There are ways to squeeze dining out into tight budgets

January 03, 1991|By Elaine Tait | Elaine Tait,Knight-Ridder

Nervous over job security, wobbly investments and shrinking buying power? Then you're probably taking a closer look at the cost of dining out.

Some diners have responded to the financial crunch by limiting the visits that they make to pricey, three-star establishments. But for the most part, the appeal of having meals without shopping, cooking or cleaning up afterward is so compelling that we continue to dine often at our favorite places, even though we are appalled by what it does to the budget.

Dining out has become as much an American tradition in this age as Sunday dinner at home was in our parents' generation. We like it, we want it, we'll do it. But we can keep our national passion from taking us to the brink of financial ruin. Some tips from the frugal diner follow:

* Be an early bird. Dining as early as 5 p.m. -- once considered terribly unfashionable -- may yet return to stylish status as more of us seek out those restaurants fighting for our business with reduced, early-hour prices. But even if the place you choose does not lower prices for early diners, you still could save. By eating at a time when you are not yet ravenously hungry, you might be able to refrain from over-ordering.

* Consider entree-less dining. In virtually all restaurants, the entree category is the most expensive on the menu. A meaty appetizer, on the other hand, routinely costs about half as much and could make a meal with the addition of salad and dessert. Examples? Buffalo chicken wings instead of grilled chicken breast, appetizer steamed mussels and garlic bread instead of seafood linguine.

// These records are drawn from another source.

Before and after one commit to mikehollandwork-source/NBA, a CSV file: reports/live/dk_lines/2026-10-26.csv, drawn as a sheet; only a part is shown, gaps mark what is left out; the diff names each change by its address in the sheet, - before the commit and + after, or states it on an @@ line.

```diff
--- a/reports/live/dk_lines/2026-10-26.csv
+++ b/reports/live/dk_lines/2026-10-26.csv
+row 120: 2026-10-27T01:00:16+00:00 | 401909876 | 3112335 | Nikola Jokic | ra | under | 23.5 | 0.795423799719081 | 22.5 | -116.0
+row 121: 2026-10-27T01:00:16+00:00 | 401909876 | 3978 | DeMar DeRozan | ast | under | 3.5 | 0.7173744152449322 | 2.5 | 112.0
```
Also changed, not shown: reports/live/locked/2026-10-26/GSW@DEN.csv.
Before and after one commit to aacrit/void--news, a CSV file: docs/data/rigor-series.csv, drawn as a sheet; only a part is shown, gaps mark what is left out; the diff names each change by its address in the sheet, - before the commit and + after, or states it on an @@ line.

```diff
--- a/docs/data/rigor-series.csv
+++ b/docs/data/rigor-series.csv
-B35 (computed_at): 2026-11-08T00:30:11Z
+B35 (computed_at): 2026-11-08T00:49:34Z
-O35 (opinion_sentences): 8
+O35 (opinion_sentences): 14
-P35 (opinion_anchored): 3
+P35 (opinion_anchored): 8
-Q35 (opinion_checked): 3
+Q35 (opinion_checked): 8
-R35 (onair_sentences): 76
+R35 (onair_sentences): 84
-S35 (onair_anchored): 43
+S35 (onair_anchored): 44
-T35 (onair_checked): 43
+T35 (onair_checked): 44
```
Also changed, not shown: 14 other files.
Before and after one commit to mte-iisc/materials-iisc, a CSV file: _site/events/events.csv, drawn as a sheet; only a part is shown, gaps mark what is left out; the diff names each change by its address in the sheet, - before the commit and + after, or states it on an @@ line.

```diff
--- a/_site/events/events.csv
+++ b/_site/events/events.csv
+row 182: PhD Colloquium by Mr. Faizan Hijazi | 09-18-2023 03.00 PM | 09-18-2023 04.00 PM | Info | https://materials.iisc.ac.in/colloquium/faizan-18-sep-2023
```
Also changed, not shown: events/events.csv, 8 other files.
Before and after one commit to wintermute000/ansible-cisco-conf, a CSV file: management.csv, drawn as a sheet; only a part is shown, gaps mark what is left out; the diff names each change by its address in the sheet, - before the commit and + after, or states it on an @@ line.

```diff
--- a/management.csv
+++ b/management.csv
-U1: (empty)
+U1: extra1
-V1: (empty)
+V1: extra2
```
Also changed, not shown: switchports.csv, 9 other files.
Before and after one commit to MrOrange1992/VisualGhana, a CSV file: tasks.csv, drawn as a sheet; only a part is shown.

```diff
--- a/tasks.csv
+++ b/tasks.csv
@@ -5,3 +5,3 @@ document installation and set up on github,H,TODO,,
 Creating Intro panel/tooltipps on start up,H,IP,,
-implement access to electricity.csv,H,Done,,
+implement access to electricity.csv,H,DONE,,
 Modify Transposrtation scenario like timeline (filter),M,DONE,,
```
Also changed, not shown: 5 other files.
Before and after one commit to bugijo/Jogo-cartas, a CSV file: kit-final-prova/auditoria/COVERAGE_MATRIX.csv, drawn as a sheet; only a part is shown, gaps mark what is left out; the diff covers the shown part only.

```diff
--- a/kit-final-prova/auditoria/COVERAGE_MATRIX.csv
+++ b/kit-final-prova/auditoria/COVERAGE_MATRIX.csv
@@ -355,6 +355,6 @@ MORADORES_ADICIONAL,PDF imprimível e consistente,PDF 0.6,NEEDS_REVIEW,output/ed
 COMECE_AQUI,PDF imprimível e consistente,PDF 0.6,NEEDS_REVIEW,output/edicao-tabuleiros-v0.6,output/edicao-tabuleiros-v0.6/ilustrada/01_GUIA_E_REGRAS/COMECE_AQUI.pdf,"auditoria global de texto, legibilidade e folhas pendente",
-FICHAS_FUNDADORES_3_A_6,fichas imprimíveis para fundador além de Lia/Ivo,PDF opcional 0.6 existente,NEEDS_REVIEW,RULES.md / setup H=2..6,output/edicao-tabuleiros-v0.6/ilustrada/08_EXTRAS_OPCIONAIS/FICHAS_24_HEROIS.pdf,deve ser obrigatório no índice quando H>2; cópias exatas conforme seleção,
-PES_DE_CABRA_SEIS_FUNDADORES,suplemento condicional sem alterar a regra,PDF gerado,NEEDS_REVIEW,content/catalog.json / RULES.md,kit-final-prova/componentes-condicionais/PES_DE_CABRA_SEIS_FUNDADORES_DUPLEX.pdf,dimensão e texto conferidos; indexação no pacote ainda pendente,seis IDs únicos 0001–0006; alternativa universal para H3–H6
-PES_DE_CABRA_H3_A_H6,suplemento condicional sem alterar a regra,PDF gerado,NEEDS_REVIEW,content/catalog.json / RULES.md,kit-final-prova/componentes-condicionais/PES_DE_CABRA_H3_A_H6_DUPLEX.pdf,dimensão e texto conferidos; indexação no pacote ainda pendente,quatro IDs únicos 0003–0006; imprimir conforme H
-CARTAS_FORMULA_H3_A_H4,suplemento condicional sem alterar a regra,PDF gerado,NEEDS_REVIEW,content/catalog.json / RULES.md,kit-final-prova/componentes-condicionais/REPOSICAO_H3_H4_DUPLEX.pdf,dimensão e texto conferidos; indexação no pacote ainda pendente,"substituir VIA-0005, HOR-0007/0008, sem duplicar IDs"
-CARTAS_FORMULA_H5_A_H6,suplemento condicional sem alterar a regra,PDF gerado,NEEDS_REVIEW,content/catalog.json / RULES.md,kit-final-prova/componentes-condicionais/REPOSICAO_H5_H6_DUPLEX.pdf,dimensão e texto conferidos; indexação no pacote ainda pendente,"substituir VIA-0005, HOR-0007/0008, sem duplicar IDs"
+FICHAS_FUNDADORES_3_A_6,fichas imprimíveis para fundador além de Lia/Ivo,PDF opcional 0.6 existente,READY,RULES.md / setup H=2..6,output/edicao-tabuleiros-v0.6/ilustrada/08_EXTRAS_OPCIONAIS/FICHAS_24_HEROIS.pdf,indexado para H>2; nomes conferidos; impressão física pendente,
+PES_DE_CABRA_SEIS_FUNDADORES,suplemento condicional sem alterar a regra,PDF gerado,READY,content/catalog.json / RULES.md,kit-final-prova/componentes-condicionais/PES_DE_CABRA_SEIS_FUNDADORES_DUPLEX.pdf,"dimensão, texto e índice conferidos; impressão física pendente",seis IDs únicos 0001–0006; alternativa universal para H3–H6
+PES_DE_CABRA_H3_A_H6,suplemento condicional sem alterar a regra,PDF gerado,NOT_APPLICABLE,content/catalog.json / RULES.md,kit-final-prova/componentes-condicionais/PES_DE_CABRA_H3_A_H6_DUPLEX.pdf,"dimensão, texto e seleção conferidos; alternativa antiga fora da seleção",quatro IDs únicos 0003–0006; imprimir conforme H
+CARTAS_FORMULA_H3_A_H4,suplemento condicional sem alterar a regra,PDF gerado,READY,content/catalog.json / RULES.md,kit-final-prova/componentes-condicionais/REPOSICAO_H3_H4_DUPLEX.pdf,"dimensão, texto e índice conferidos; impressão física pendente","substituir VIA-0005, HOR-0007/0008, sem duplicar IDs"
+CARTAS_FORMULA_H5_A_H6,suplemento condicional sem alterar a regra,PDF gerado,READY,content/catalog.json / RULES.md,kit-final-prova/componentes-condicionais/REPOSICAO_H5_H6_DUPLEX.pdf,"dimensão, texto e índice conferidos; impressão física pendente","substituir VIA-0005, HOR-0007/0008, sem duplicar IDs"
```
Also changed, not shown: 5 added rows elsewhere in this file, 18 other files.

* Dine out elegantly at lunch, not dinner. The food at that swanky restaurant you've been dying to try is the same at lunch and dinner, and so is the setting. The only difference is the price, which should be substantially lower in the afternoon than it is at night.

* Don't have drinks with dinner, or choose a restaurant that lets you bring your own bottle of wine, which will be considerably less expensive than wine from a restaurant's cellar (with the restaurant's mark-up).

* Consider takeout dining. Dinner-to-go is being offered by more and more good restaurants. The packaged, ready-to-eat food lets you have your favorite restaurant's specialties without the added cost of tipping. You can also save with your own wine or cocktails, but don't skimp on ambience. Have your takeout meal in a pretty setting, on the terrace or balcony in nice weather, or by the fire on a chilly day. Bring out your best china, silver and linen napkins.

* Save by ordering less than you think you want. If you eat slowly, chances are you'll soon feel full on the smaller amount, spending less in the process.

* Save a little -- or a lot -- by heading for a restaurant where you can park free. That includes city restaurants with street parking or parking lots for customers; country places; diners; fast-food outlets.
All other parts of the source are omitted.